“I hate leaving,” I thought to myself as we drove over the light speckled concrete of the NJ Turnpike. I had forgotten how hard leaving is. The first time was the hardest when Martin ran after the car as I drove away. This time would be harder as Martin and I had become close friends and all was not quiet on the home front. We scrambled to get to my terminal on time, which left no time for long goodbyes. There were half-hearted smiles, hugs, and I love yous. No doubt, they would have charged me more to get on the plane had they weighed my heart.
The next week I heard about Lou’s biking accident – his experience of impending death were it not for the two men who ran in front of the truck to keep it from crushing my incapacitated brother. Lou calls those men angels.
Damn you, life. You crushed my brother’s foot. His hobby. His gift. Why can’t I be there? I don’t care if I can’t do anything. I just want to be there.
Is this what life is all about? Getting close to a certain group of people, loving them, only to experience pain all the more? Is it just about doing things you enjoy, turning a blind eye to the fact that at any moment it could all be gone? It will all be gone. The future always seems so far away.
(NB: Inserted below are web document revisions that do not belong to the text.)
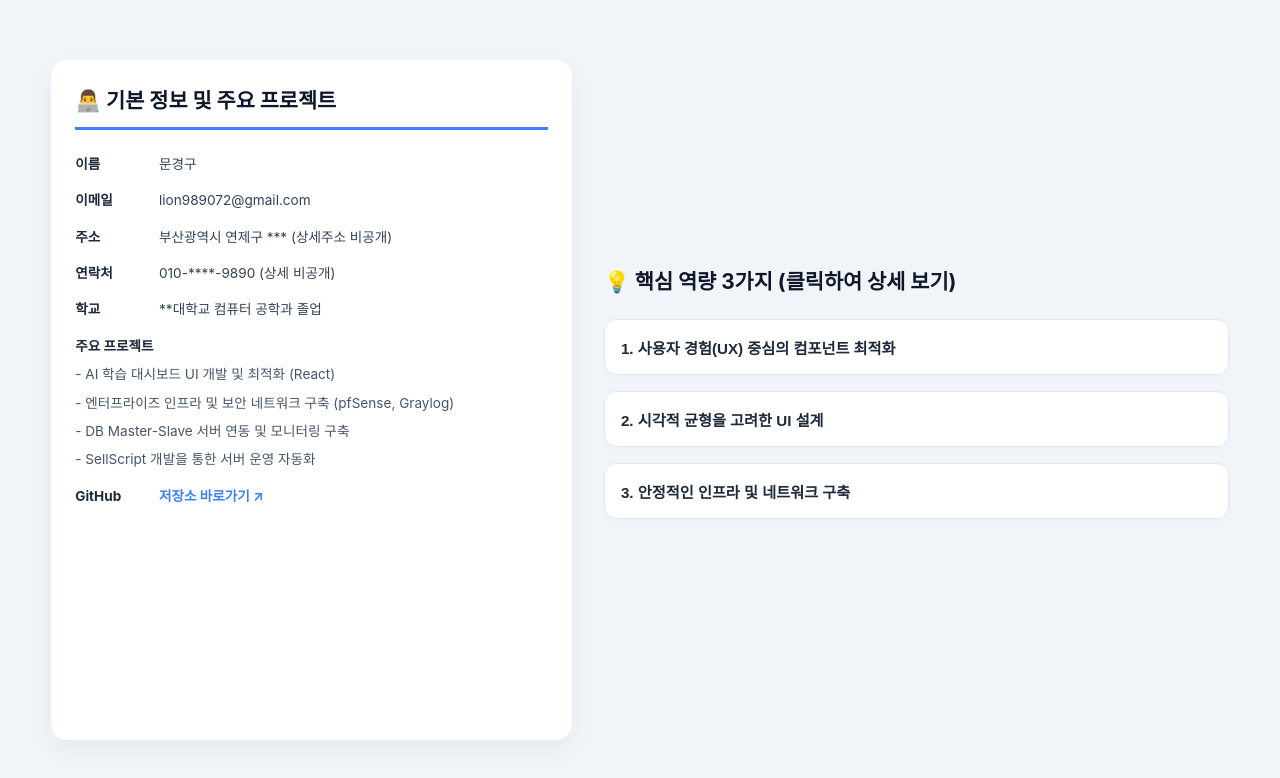
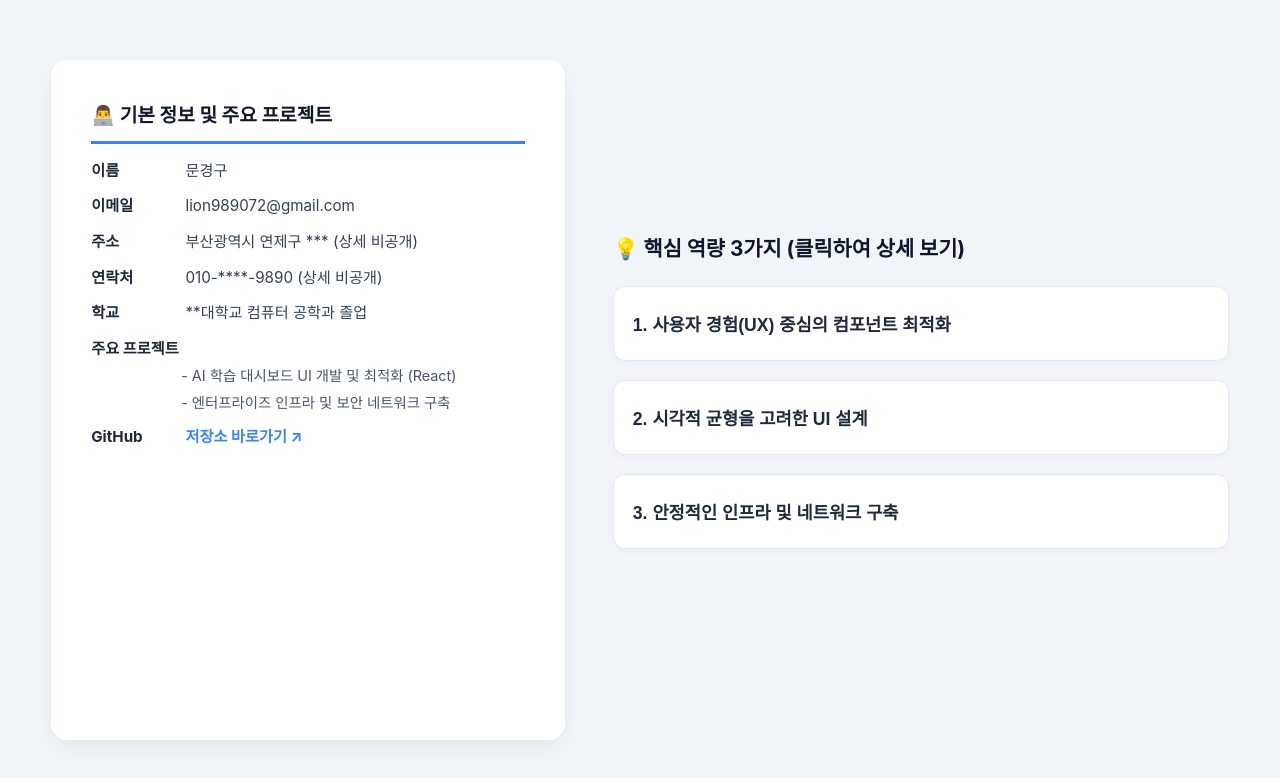
Before and after one commit to gyeonggumun/Portfolio-project, a React (Vite) app: page / in a window 1280 px wide. Shown: the top 778 px of the page. Built offline with nearby package versions, Linux system fonts and the light colour scheme.

Commit message:
최종 디자인 변경

```diff
--- a/src/App.css
+++ b/src/App.css
@@ -1,4 +1,3 @@
-/* 체크리스트 필수 조건: 가로 넘침 방지 및 기본 초기화 */
 * {
   box-sizing: border-box;
   margin: 0;
@@ -7,32 +6,33 @@
 
 body {
   overflow-x: hidden;
-  overflow-y: hidden; /* 두 해상도 모두에서 스크롤을 완벽 차단 */
-  background-color: #f1f5f9; /* 모던한 연한 회색/파란색 배경 */
+  overflow-y: auto; /* 내용이 확장되면 세로 스크롤을 허용함 */
+  background-color: #f1f5f9;
   font-family: 'Pretendard', -apple-system, sans-serif;
   color: #334155;
+  scroll-behavior: smooth;
 }
 
-.portfolio-container {
-  max-width: 1300px;
-  margin: 0 auto;
-  padding: 0 4vw;
+/* --- 첫 화면 영역 (정확히 100vh를 차지하여 스크롤 방지) --- */
+.first-screen {
+  width: 100%;
   height: 100vh;
   display: flex;
-  align-items: center; /* 세로 중앙 정렬 */
+  align-items: center;
   justify-content: center;
+  padding: 0 4vw;
 }
 
-/* 2단 분할 레이아웃 (좌측 프로필, 우측 역량) */
 .content-wrapper {
   display: grid;
   grid-template-columns: 1fr 1.2fr;
   gap: 3rem;
   width: 100%;
-  height: 85vh; /* 상하 여백 확보 */
+  max-width: 1300px;
+  height: 85vh;
 }
 
-/* --- 프로필 카드 디자인 --- */
+/* --- 좌측 카드 --- */
 .header-section {
   display: flex;
   flex-direction: column;
@@ -43,16 +43,55 @@ body {
   background-color: #ffffff;
   padding: 2.5rem;
   border-radius: 16px;
-  box-shadow: 0 10px 25px rgba(0, 0, 0, 0.05); /* 부드러운 그림자 효과 */
+  box-shadow: 0 10px 25px rgba(0, 0, 0, 0.05);
   height: 100%;
   display: flex;
   flex-direction: column;
 }
 
+.profile-header {
+  display: flex;
+  flex-direction: column;
+  align-items: center;
+  text-align: center;
+  margin-bottom: 1.5rem;
+}
+
+.profile-image-wrapper {
+  width: 110px;
+  height: 110px;
+  border-radius: 50%;
+  overflow: hidden;
+  border: 4px solid #eff6ff;
+  box-shadow: 0 4px 10px rgba(0, 0, 0, 0.1);
+  margin-bottom: 1rem;
+}
+
+.profile-image-wrapper img {
+  width: 100%;
+  height: 100%;
+  object-fit: cover;
+}
+
+.profile-name {
+  font-size: 2rem;
+  font-weight: 800;
+  color: #0f172a;
+  margin-bottom: 0.5rem;
+  letter-spacing: -1px;
+}
+
+.profile-bio {
+  font-size: 0.95rem;
+  color: #64748b;
+  line-height: 1.5;
+  word-break: keep-all;
+}
+
 .profile-card h3 {
-  font-size: 1.3rem;
-  margin-bottom: 1.5rem;
-  border-bottom: 3px solid #3b82f6; /* 파란색 포인트 선 */
+  font-size: 1.2rem;
+  margin-bottom: 1rem;
+  border-bottom: 3px solid #3b82f6;
   padding-bottom: 0.8rem;
   color: #0f172a;
 }
@@ -61,7 +100,7 @@ body {
   list-style-type: none;
   display: flex;
   flex-direction: column;
-  gap: 1rem;
+  gap: 0.8rem;
 }
 
 .info-list li {
@@ -71,12 +110,12 @@ body {
 
 .info-list strong {
   display: inline-block;
-  width: 100px;
+  width: 90px;
   color: #1e293b;
 }
 
 .project-list p {
-  margin-left: 100px;
+  margin-left: 90px;
   margin-top: 0.3rem;
   color: #475569;
   font-size: 0.9rem;
@@ -86,15 +125,9 @@ body {
   color: #3b82f6;
   text-decoration: none;
   font-weight: bold;
-  transition: color 0.2s;
 }
 
-.info-list a:hover {
-  color: #2563eb;
-  text-decoration: underline;
-}
-
-/* --- 핵심 역량 및 상호작용 버튼 디자인 --- */
+/* --- 우측 버튼 영역 --- */
 .strengths-section {
   display: flex;
   flex-direction: column;
@@ -108,77 +141,169 @@ body {
 }
 
 .strength-item {
-  margin-bottom: 1rem;
+  margin-bottom: 1.2rem;
 }
 
 .interactive-btn {
   width: 100%;
-  padding: 1.2rem;
+  padding: 1.5rem 1.2rem;
   background-color: #ffffff;
   border: 1px solid #e2e8f0;
   border-radius: 12px;
   text-align: left;
-  font-size: 1.05rem;
+  font-size: 1.1rem;
   font-weight: bold;
   color: #1e293b;
   cursor: pointer;
   transition: all 0.2s ease;
-  box-shadow: 0 2px 4px rgba(0, 0, 0, 0.02);
+  box-shadow: 0 4px 6px rgba(0, 0, 0, 0.02);
 }
 
 .interactive-btn:hover {
   background-color: #f8fafc;
   border-color: #cbd5e1;
-  transform: translateY(-2px); /* 마우스 오버 시 살짝 떠오르는 효과 */
+  transform: translateY(-2px);
 }
 
-/* 접근성 (키보드 Tab 이동 시 필수) */
+.interactive-btn.active {
+  background-color: #eff6ff;
+  border-color: #3b82f6;
+  color: #1d4ed8;
+}
+
 .interactive-btn:focus {
   outline: 3px solid #3b82f6;
   outline-offset: 2px;
-  background-color: #eff6ff;
 }
 
-.strength-detail {
-  padding: 1.2rem;
-  background-color: #f8fafc;
-  border: 1px solid #e2e8f0;
-  border-top: none;
-  border-radius: 0 0 12px 12px;
-  font-size: 0.95rem;
-  line-height: 1.6;
-  color: #475569;
-  animation: slideDown 0.3s ease-out forwards;
+/* --- 신규: 하단으로 확장되는 전체 화면 상세 영역 --- */
+.full-detail-section {
+  width: 100%;
+  min-height: 100vh;
+  background-color: #1e293b; /* 대비를 위해 어두운 배경 적용 */
+  color: #f8fafc;
+  padding: 8vh 4vw;
+  display: flex;
+  align-items: center;
+  justify-content: center;
+  animation: fadeIn 0.6s ease-out;
 }
 
-@keyframes slideDown {
-  from { opacity: 0; transform: translateY(-10px); }
+@keyframes fadeIn {
+  from { opacity: 0; transform: translateY(20px); }
   to { opacity: 1; transform: translateY(0); }
+}
+
+.detail-content-box {
+  width: 100%;
+  max-width: 1300px;
+}
+
+.detail-content-box h2 {
+  font-size: 2rem;
+  color: #ffffff;
+  margin-bottom: 2rem;
+  border-bottom: 1px solid #475569;
+  padding-bottom: 1rem;
+}
+
+/* 상세 내용 2단 그리드 (텍스트 / 미디어) */
+.detail-grid {
+  display: grid;
+  grid-template-columns: 1fr 1fr;
+  gap: 3rem;
+  margin-bottom: 3rem;
+}
+
+.detail-text h3 {
+  font-size: 1.2rem;
+  color: #93c5fd;
+  margin-top: 1.5rem;
+  margin-bottom: 0.5rem;
+}
+
+.detail-text h3:first-child {
+  margin-top: 0;
+}
+
+.detail-text p {
+  font-size: 1.05rem;
+  line-height: 1.7;
+  color: #cbd5e1;
+  margin-bottom: 1rem;
+}
+
+/* 영상/이미지 반응형 컨테이너 */
+.video-wrapper {
+  position: relative;
+  width: 100%;
+  padding-bottom: 56.25%; /* 16:9 */
+  background-color: #000;
+  border-radius: 12px;
+  overflow: hidden;
+  box-shadow: 0 20px 25px -5px rgba(0, 0, 0, 0.5);
+}
+
+.video-wrapper iframe,
+.video-wrapper video {
+  position: absolute;
+  top: 0;
+  left: 0;
+  width: 100%;
+  height: 100%;
+  border: none;
+}
+
+.image-placeholder {
+  width: 100%;
+  height: 100%;
+  min-height: 300px;
+  background-color: #334155;
+  border-radius: 12px;
+  display: flex;
+  align-items: center;
+  justify-content: center;
+  color: #94a3b8;
 }
 
 .evidence-link {
   display: inline-block;
   margin-top: 1rem;
-  padding: 0.5rem 1rem;
-  background-color: #eff6ff;
-  color: #3b82f6;
+  padding: 0.8rem 1.5rem;
+  background-color: #3b82f6;
+  color: #ffffff;
   text-decoration: none;
   font-weight: bold;
   border-radius: 8px;
+  transition: background-color 0.2s;
 }
 
-.evidence-link:focus {
-  outline: 2px dashed #3b82f6;
-  outline-offset: 2px;
+.evidence-link:hover {
+  background-color: #2563eb;
 }
 
-/* 1366x768 해상도를 위한 미디어 쿼리 최적화 */
+/* 닫기 버튼 */
+.close-btn {
+  display: block;
+  margin: 0 auto;
+  padding: 1rem 3rem;
+  background-color: transparent;
+  color: #cbd5e1;
+  border: 2px solid #475569;
+  border-radius: 50px;
+  font-size: 1.1rem;
+  cursor: pointer;
+  transition: all 0.2s;
+}
+
+.close-btn:hover {
+  background-color: #334155;
+  color: #ffffff;
+}
+
+/* 1366 해상도 최적화 */
 @media (max-width: 1366px) {
-  .content-wrapper { gap: 2rem; }
-  .profile-card { padding: 1.5rem; }
-  .info-list li { font-size: 0.85rem; gap: 0.5rem; }
-  .project-list p { margin-left: 0; margin-top: 0.5rem; font-size: 0.85rem; }
-  .info-list strong { width: 80px; }
-  .interactive-btn { padding: 1rem; font-size: 0.95rem; }
-  .strength-detail { padding: 1rem; font-size: 0.85rem; }
+  .detail-content-box h2 { font-size: 1.6rem; }
+  .detail-grid { gap: 2rem; }
+  .detail-text p { font-size: 0.95rem; }
 }
--- a/src/App.jsx
+++ b/src/App.jsx
@@ -1,82 +1,155 @@
-import { useState } from 'react';
+import { useState, useRef } from 'react';
 import './App.css';
 
 function App() {
   const [activeTab, setActiveTab] = useState(null);
+  const detailRef = useRef(null);
 
   const toggleTab = (index) => {
-    setActiveTab(activeTab === index ? null : index);
+    if (activeTab === index) {
+      // 이미 열려있는 것을 누르면 닫기
+      setActiveTab(null);
+      window.scrollTo({ top: 0, behavior: 'smooth' });
+    } else {
+      // 새로운 탭 열고 부드럽게 아래로 스크롤 이동
+      setActiveTab(index);
+      setTimeout(() => {
+        detailRef.current?.scrollIntoView({ behavior: 'smooth', block: 'start' });
+      }, 100); // 렌더링 후 이동하도록 약간의 지연
+    }
   };
 
   return (
     <div className="portfolio-container">
+
+      {/* --- 첫 화면 영역 (스크롤 없이 꽉 차는 100vh 공간) --- */}
+      <div className="first-screen">
         <div className="content-wrapper">
 
-        {/* 좌측: 프로필 및 마스킹된 개인정보 영역 */}
+          {/* 좌측: 프로필 영역 (이미지 추가 이전 기본 버전) */}
           <header className="header-section">
             <div className="profile-card">
               <h3>👨‍💻 기본 정보 및 주요 프로젝트</h3>
               <ul className="info-list">
                 <li><strong>이름</strong> 문경구</li>
                 <li><strong>이메일</strong> lion989072@gmail.com</li>
-              <li><strong>주소</strong> 부산광역시 연제구 *** (상세주소 비공개)</li>
+                <li><strong>주소</strong> 부산광역시 연제구 *** (상세 비공개)</li>
                 <li><strong>연락처</strong> 010-****-9890 (상세 비공개)</li>
                 <li><strong>학교</strong> **대학교 컴퓨터 공학과 졸업</li>
                 <li className="project-list">
                   <strong>주요 프로젝트</strong>
                   <p>- AI 학습 대시보드 UI 개발 및 최적화 (React)</p>
-                <p>- 엔터프라이즈 인프라 및 보안 네트워크 구축 (pfSense, Graylog)</p>
-                <p>- DB Master-Slave 서버 연동 및 모니터링 구축</p>
-                <p>- SellScript 개발을 통한 서버 운영 자동화</p>
+                  <p>- 엔터프라이즈 인프라 및 보안 네트워크 구축</p>
                 </li>
                 <li><strong>GitHub</strong> <a href="https://github.com/gyeonggumun" target="_blank" rel="noreferrer">저장소 바로가기 ↗</a></li>
               </ul>
             </div>
           </header>
 
-        {/* 우측: 핵심 역량 3가지 및 상호작용(아코디언 버튼) */}
+          {/* 우측: 핵심 역량 버튼 모음 */}
           <main className="strengths-section">
             <h2>💡 핵심 역량 3가지 (클릭하여 상세 보기)</h2>
 
             <div className="strength-item">
-            <button className="interactive-btn" onClick={() => toggleTab(1)}>
+              <button className={`interactive-btn ${activeTab === 1 ? 'active' : ''}`} onClick={() => toggleTab(1)}>
                 1. 사용자 경험(UX) 중심의 컴포넌트 최적화
               </button>
+            </div>
+            <div className="strength-item">
+              <button className={`interactive-btn ${activeTab === 2 ? 'active' : ''}`} onClick={() => toggleTab(2)}>
+                2. 시각적 균형을 고려한 UI 설계
+              </button>
+            </div>
+            <div className="strength-item">
+              <button className={`interactive-btn ${activeTab === 3 ? 'active' : ''}`} onClick={() => toggleTab(3)}>
+                3. 안정적인 인프라 및 네트워크 구축
+              </button>
+            </div>
+          </main>
+        </div>
+      </div>
+
+      {/* --- 클릭 시 하단에 등장하는 전체화면 상세 영역 --- */}
+      {activeTab !== null && (
+        <div className="full-detail-section" ref={detailRef}>
+          <div className="detail-content-box">
+
+            {/* 1번 내용 */}
             {activeTab === 1 && (
-              <div className="strength-detail">
-                <p><strong>상황/행동:</strong> AI 학습 대시보드 개발 중, 튜터 기본 설정을 'Kangaroo'로 직관적으로 변경하고 세션 시간 조정 로직을 재구성했습니다.</p>
-                <p><strong>결과:</strong> 코드 가독성이 향상되고, 사용자의 매칭 소요 시간이 단축되었습니다.</p>
+              <>
+                <h2>1. 사용자 경험(UX) 중심의 컴포넌트 최적화</h2>
+                <div className="detail-grid">
+                  <div className="detail-text">
+                    <h3>📌 프로젝트 개요</h3>
+                    <p>AI 학습 대시보드를 개발하며 React를 활용하여 사용자 인터페이스를 구축했습니다.</p>
+
+                    <h3>🚀 상황 및 행동 (STAR)</h3>
+                    <p>튜터 기본 설정이 복잡하여 사용자가 불편을 겪는 상황을 파악하고, 직관적으로 'Kangaroo'를 기본값으로 변경했습니다. 또한 세션 시간 조정 로직을 독립적인 컴포넌트로 분리하여 리팩토링을 진행했습니다.</p>
+
+                    <h3>💡 결과</h3>
+                    <p>코드의 유지보수성이 크게 향상되었고, 실제 사용자가 튜터를 매칭하고 시간을 설정하는 데 걸리는 소요 시간이 눈에 띄게 단축되었습니다.</p>
+                  </div>
+                  <div className="detail-media">
+                    <div className="video-wrapper">
+                      {/* 유튜브 영상인 경우 */}
+                      <iframe src="https://www.youtube.com/embed/영상ID입력" title="프로젝트 시연" allowFullScreen></iframe>
+                    </div>
+                  </div>
+                </div>
+              </>
+            )}
+
+            {/* 2번 내용 */}
+            {activeTab === 2 && (
+              <>
+                <h2>2. 시각적 균형을 고려한 UI 설계</h2>
+                <div className="detail-grid">
+                  <div className="detail-text">
+                    <h3>📌 상황 및 행동</h3>
+                    <p>SK 부동산 홍보 지도 및 전단지 제작 과정에서 텍스트와 이모지 배치의 시각적 불균형 문제가 있었습니다. 이를 해결하기 위해 아파트 텍스트를 이모지 왼쪽으로 재배치하는 등 세밀한 UI 조정을 진행했습니다.</p>
+                    <h3>💡 결과</h3>
+                    <p>화면의 시각적 균형이 개선되어 고객에게 전달되는 정보의 가독성과 전달력이 크게 높아졌습니다.</p>
+                    <a href="#" className="evidence-link">공개 가능한 근거: 지도 UI 디자인 결과물 (링크)</a>
+                  </div>
+                  <div className="detail-media">
+                    <div className="video-wrapper">
+                       {/* 직접 올린 영상인 경우 (public 폴더) */}
+                       {/* <video src="/my-video.mp4" controls></video> */}
+                    </div>
+                  </div>
+                </div>
+              </>
+            )}
+
+            {/* 3번 내용 */}
+            {activeTab === 3 && (
+              <>
+                <h2>3. 안정적인 인프라 및 네트워크 구축</h2>
+                <div className="detail-grid">
+                  <div className="detail-text">
+                    <h3>📌 상황 및 행동</h3>
+                    <p>서버 인프라 구축 프로젝트 중 Graylog 및 pfSense 방화벽 설정에서 라우팅 및 로그 수집 오류가 발생했습니다. 원인을 분석하여 DNS용 53번 포트를 정확히 할당하고, firewalld의 protocol value 구문 오류를 수정했습니다.</p>
+                    <h3>💡 결과</h3>
+                    <p>에러가 완전히 해결되어 안정적인 서버 운영 및 보안 관리 자동화 기반을 완성했습니다.</p>
+                  </div>
+                  <div className="detail-media">
+                    <div className="image-placeholder">인프라 구조도 사진을 여기에 넣으세요</div>
+                  </div>
+                </div>
+              </>
+            )}
+
+            {/* 닫기 버튼 */}
+            <button className="close-btn" onClick={() => {
+              setActiveTab(null);
+              window.scrollTo({ top: 0, behavior: 'smooth' });
+            }}>
+              접기 및 위로 가기 ⬆
+            </button>
+          </div>
         </div>
       )}
-          </div>
 
-          <div className="strength-item">
-            <button className="interactive-btn" onClick={() => toggleTab(2)}>
-              2. 시각적 균형을 고려한 UI 설계
-            </button>
-            {activeTab === 2 && (
-              <div className="strength-detail">
-                <p><strong>상황/행동:</strong> SK 부동산 홍보 지도 제작 시, 아파트 텍스트를 이모지 왼쪽으로 재배치하는 세밀한 UI 조정을 진행했습니다.</p>
-                <p><strong>결과:</strong> 화면의 시각적 균형이 개선되어 정보 전달력이 높아졌습니다.</p>
-                <a href="#" className="evidence-link">공개 가능한 근거: 지도 UI 디자인 결과물 (링크)</a>
-              </div>
-            )}
-          </div>
-
-          <div className="strength-item">
-            <button className="interactive-btn" onClick={() => toggleTab(3)}>
-              3. 안정적인 인프라 및 네트워크 구축
-            </button>
-            {activeTab === 3 && (
-              <div className="strength-detail">
-                <p><strong>상황/행동:</strong> Graylog 및 pfSense 방화벽 설정 중, DNS용 53번 포트를 정확히 할당하고 firewalld의 protocol value 구문 오류를 해결했습니다.</p>
-                <p><strong>결과:</strong> 로그 수집 및 라우팅 에러가 해결되어 안정적인 서버 인프라 환경을 완성했습니다.</p>
-              </div>
-            )}
-          </div>
-        </main>
-
-      </div>
     </div>
   );
 }
```
Lines whose indentation alone changed are shown as unchanged.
At a meeting a few minutes after reading my mom’s email about Lou, I found a fellow teacher I could share with. Later I went over to the chapel and asked the chaplain to pray for me. I began crying. He invited in the entire office- a very Thai thing to do, no doubt – and they all prayed for me as I wept. Lou would live. My suffering paled in comparison to most. Still, those tears were the expression of a lot of built up love that has had a hard time expressing itself when times are good. A lot of built up love. I miss my family.